In his 2013 State of the Nation address, Putin inveighed against Western decadence, or as he put it “so-called tolerance, sexless and infertile.” Western states were forcing their people “to accept good and bad as equal… but we know that there are more and more people in the world who support our position—defending traditional values that for thousands of years have remained the basis of civilisation: values of a traditional family, religious life.”
In the aftermath of prosecutions of the Pussy Riot punk band, who in 2012 had sung an anti-Putin song on the altar of the vast Moscow Cathedral of Christ the Savior—two of the three women who made up the band were sentenced to prison terms—any offence against religious believers was criminalised. A 2013 law threatened fines for “spreading propaganda of non-traditional sexual relationships” among minors, which effectively banned any public discussion of gay relationships, since it might be heard or read by a child.
All of these rearguard initiatives in defense of “traditional values” were attended by punchily presented, skilled propaganda in the media, especially on television. Putin, with his Kremlin colleagues and his skilled, richly rewarded TV propagandists, have successfully kept the bulk of the population in support of their policies.
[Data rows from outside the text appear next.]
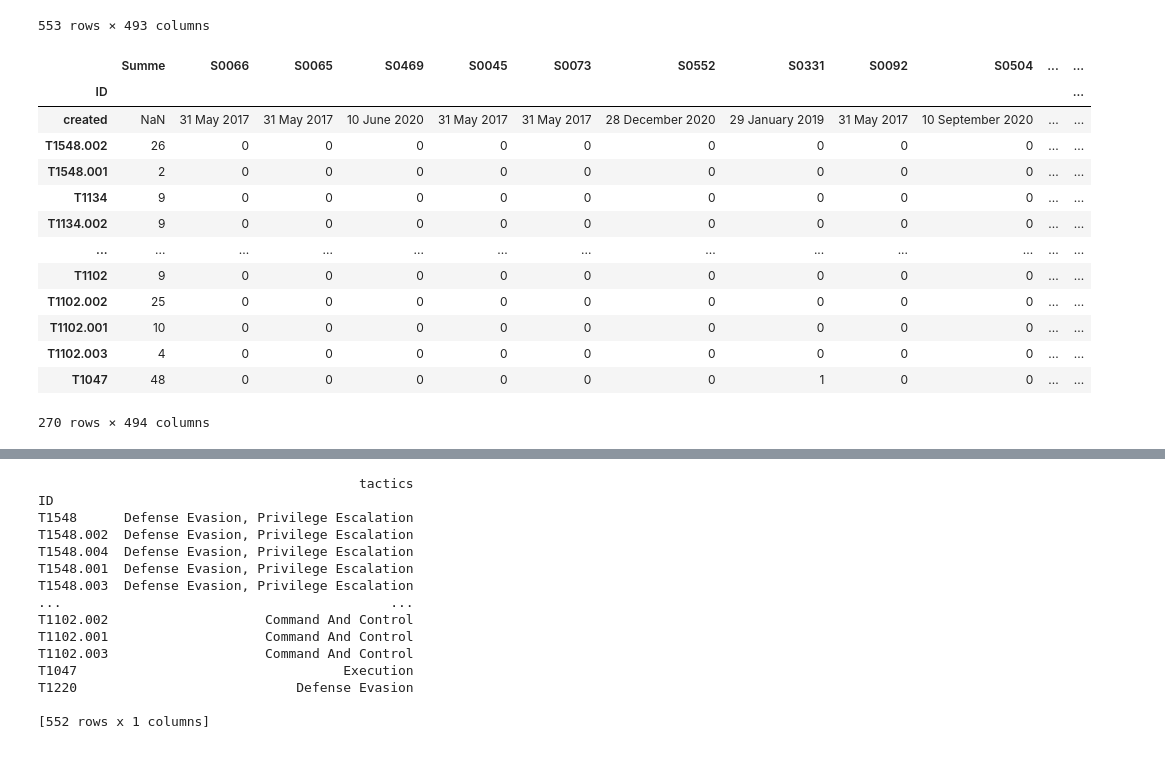
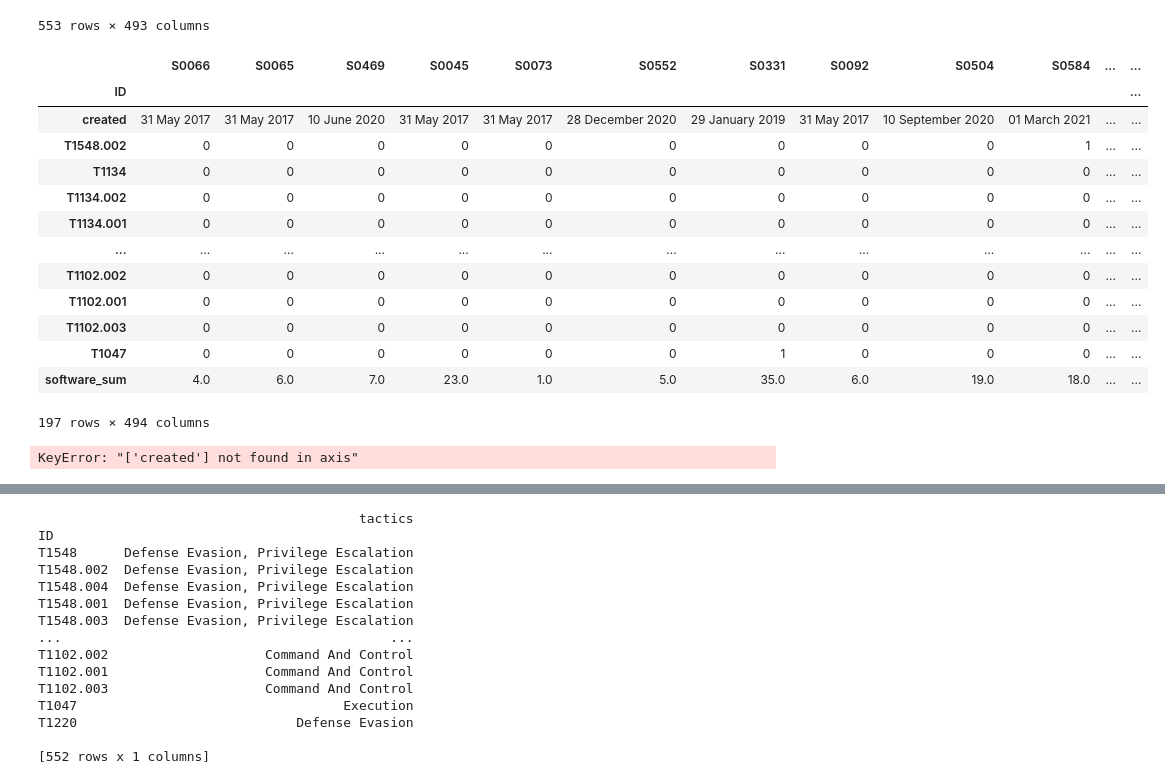
Before and after one commit to tobiasbudig/attack-hypotheses-generation, a Jupyter notebook: explorative-datenanalyse.ipynb, the cells around one changed output, grey strips where cells are left out. Saved outputs shown, nothing was run; the diff lists cells and outputs as text; code cells hidden in the pictures.

```diff
--- a/explorative-datenanalyse.ipynb
+++ b/explorative-datenanalyse.ipynb
@@ -97,31 +103,3 @@ dfmatrix
 | T1047 | 0 | 0 | 0 | 0 | 0 | 0 | 1 | 0 | 0 | 0 | ... | ... |
 | T1220 | 0 | 0 | 0 | 0 | 0 | 0 | 0 | 0 | 0 | 0 | ... | ... |
 553 rows × 493 columns
-# %%
-#nur einmal laufen lassen!
-technique_sum = pd.DataFrame(dfmatrix.sum(axis = 1)).drop('created')
-dfmatrix.insert(0, "Summe", technique_sum, False)
-
-
-dfmatrix.drop(dfmatrix[dfmatrix['Summe'] < 2].index, inplace = True)
-dfmatrix
-#dfmatrix.drop(bed.index == False)
-#dfmatrix[dfmatrix(technique_sum < 10)].index
-
-#nach datum sortieren
-#Mitre Att&ck
-# %% [output]
-|  | Summe | S0066 | S0065 | S0469 | S0045 | S0073 | S0552 | S0331 | S0092 | S0504 | ... | ... |
-| ID |  |  |  |  |  |  |  |  |  |  |  | ... |
-| created | NaN | 31 May 2017 | 31 May 2017 | 10 June 2020 | 31 May 2017 | 31 May 2017 | 28 December 2020 | 29 January 2019 | 31 May 2017 | 10 September 2020 | ... | ... |
-| T1548.002 | 26 | 0 | 0 | 0 | 0 | 0 | 0 | 0 | 0 | 0 | ... | ... |
-| T1548.001 | 2 | 0 | 0 | 0 | 0 | 0 | 0 | 0 | 0 | 0 | ... | ... |
-| T1134 | 9 | 0 | 0 | 0 | 0 | 0 | 0 | 0 | 0 | 0 | ... | ... |
-| T1134.002 | 9 | 0 | 0 | 0 | 0 | 0 | 0 | 0 | 0 | 0 | ... | ... |
-| ... | ... | ... | ... | ... | ... | ... | ... | ... | ... | ... | ... | ... |
-| T1102 | 9 | 0 | 0 | 0 | 0 | 0 | 0 | 0 | 0 | 0 | ... | ... |
-| T1102.002 | 25 | 0 | 0 | 0 | 0 | 0 | 0 | 0 | 0 | 0 | ... | ... |
-| T1102.001 | 10 | 0 | 0 | 0 | 0 | 0 | 0 | 0 | 0 | 0 | ... | ... |
-| T1102.003 | 4 | 0 | 0 | 0 | 0 | 0 | 0 | 0 | 0 | 0 | ... | ... |
-| T1047 | 48 | 0 | 0 | 0 | 0 | 0 | 0 | 1 | 0 | 0 | ... | ... |
-270 rows × 494 columns
@@ -131,0 +106,51 @@ with pd.ExcelWriter('./Data collection MITRE ATT&CK_Progress.xlsx', engine="open
+# %%
+# Initialisiere und Fülle die Summen, um anschließend damit weiter zurechnen
+
+# Leere die Spalten, damit sie anschließend komplett überschrieben werden können
+dfmatrix['technique_sum'] = 0
+dfmatrix.loc['software_sum'] = 0
+
+technique_sum = dfmatrix.transpose().drop(['created'], axis = 1).sum(axis = 0)
+software_sum = dfmatrix.transpose().drop(['created'], axis = 1).sum(axis = 1)
+
+# Droppe Techniken die weniger als xxx Software benutzen
+dfmatrix['technique_sum'] = technique_sum
+dfmatrix.loc['software_sum'] = software_sum
+
+dfmatrix.transpose().drop(dfmatrix.transpose()[dfmatrix.transpose()['software_sum'] < 1].index[:-1], inplace = True)
+dfmatrix.drop(dfmatrix[dfmatrix['technique_sum'] < 4].index, inplace = True)
+#dfmatrix = dfmatrix.transpose().drop(dfmatrix.transpose()[dfmatrix.transpose()['software_sum'] < 1].index, inplace = True)
+
+
+#Aktualisiere die Summen
+dfmatrix['technique_sum'] = 0
+dfmatrix.loc['software_sum'] = 0
+
+technique_sum = dfmatrix.transpose().drop(['created'], axis = 1).sum(axis = 0)
+software_sum = dfmatrix.transpose().drop(['created'], axis = 1).sum(axis = 1)
+dfmatrix['technique_sum'] = technique_sum
+dfmatrix.loc['software_sum'] = software_sum
+
+dfmatrix
+# %% [output]
+|  | S0066 | S0065 | S0469 | S0045 | S0073 | S0552 | S0331 | S0092 | S0504 | S0584 | ... | ... |
+| ID |  |  |  |  |  |  |  |  |  |  |  | ... |
+| created | 31 May 2017 | 31 May 2017 | 10 June 2020 | 31 May 2017 | 31 May 2017 | 28 December 2020 | 29 January 2019 | 31 May 2017 | 10 September 2020 | 01 March 2021 | ... | ... |
+| T1548.002 | 0 | 0 | 0 | 0 | 0 | 0 | 0 | 0 | 0 | 1 | ... | ... |
+| T1134 | 0 | 0 | 0 | 0 | 0 | 0 | 0 | 0 | 0 | 0 | ... | ... |
+| T1134.002 | 0 | 0 | 0 | 0 | 0 | 0 | 0 | 0 | 0 | 0 | ... | ... |
+| T1134.001 | 0 | 0 | 0 | 0 | 0 | 0 | 0 | 0 | 0 | 0 | ... | ... |
+| ... | ... | ... | ... | ... | ... | ... | ... | ... | ... | ... | ... | ... |
+| T1102.002 | 0 | 0 | 0 | 0 | 0 | 0 | 0 | 0 | 0 | 0 | ... | ... |
+| T1102.001 | 0 | 0 | 0 | 0 | 0 | 0 | 0 | 0 | 0 | 0 | ... | ... |
+| T1102.003 | 0 | 0 | 0 | 0 | 0 | 0 | 0 | 0 | 0 | 0 | ... | ... |
+| T1047 | 0 | 0 | 0 | 0 | 0 | 0 | 1 | 0 | 0 | 0 | ... | ... |
+| software_sum | 4.0 | 6.0 | 7.0 | 23.0 | 1.0 | 5.0 | 35.0 | 6.0 | 19.0 | 18.0 | ... | ... |
+197 rows × 494 columns
+# %%
+#Droppe hier dann noch die Softwares die komplett leer sind
+dfmatrix = dfmatrix.transpose().drop(dfmatrix.transpose()[dfmatrix.transpose()['software_sum'] < 1].index)
+dfmatrix['technique_sum'] = dfmatrix.transpose().drop(['created'], axis = 1).sum(axis = 0)
+dfmatrix
+# %% [output]
+KeyError: "['created'] not found in axis"
```
Also changed, not shown: parts of 6 cells of this notebook, 18 other files.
And the message has successfully gotten out beyond Russia’s borders.
Mainstream Western politicians and pundits, repeatedly flatfooted by the success of Russia’s “soft power,” have tended to instead focus on the harder-edged tools the Kremlin regularly employs: its funding of fellow-traveler parties, its aggressive hacking campaigns, and the existence of its propaganda TV and internet networks. The very concept of “disinformation,” so popular among analysts these days, at its heart is dismissive of the notion that the values Putin is expressing have any legitimate pull on their own, implying instead that those voters that share them are only lacking access to the “truth”. Yes, Sputnik and RT are not honest journalistic enterprises, and their stories are often riddled with falsehoods. But the worldview they espouse has broad, enduring, and even increasing appeal among disgruntled Western social conservatives.
And not just in the West. Many of the states to which Russia is reaching out—in the Middle and Far East, in Africa, in South America—share the “traditional values” Putin claims for Russia. They are their traditional values too. In an article in the Journal of Democracy in October of last year, the Berkley political scientist M. Stanley Fish wrote that “Putin aims to convey a clear message to the masses in developing societies: ‘My people and I bear no strange moral agenda. We too are offended by Western governments and NGOs who tell us to embrace homosexuality and reject traditional gender roles and identities. Our churches and mosques and temples, like yours, reject imposed liberal immorality. Join us and together we will stand strong for our cultural sovereignty and right to live as we will’.”
Putin, in his time in office, has transformed Russia from an emerging democracy and a potential ally to an entrenched authoritarian, illiberal society with a hostile attitude to the West. The tracks Vladimir Putin has laid down with such care and thoroughness since 2012 are unlikely to be ripped up in his fourth term, in large part because they clearly resonate with a conservative-minded subset of the Russian public. Western liberals ignore this reality at their peril—and would do well to recognize that similar dynamics are at play in their own politics.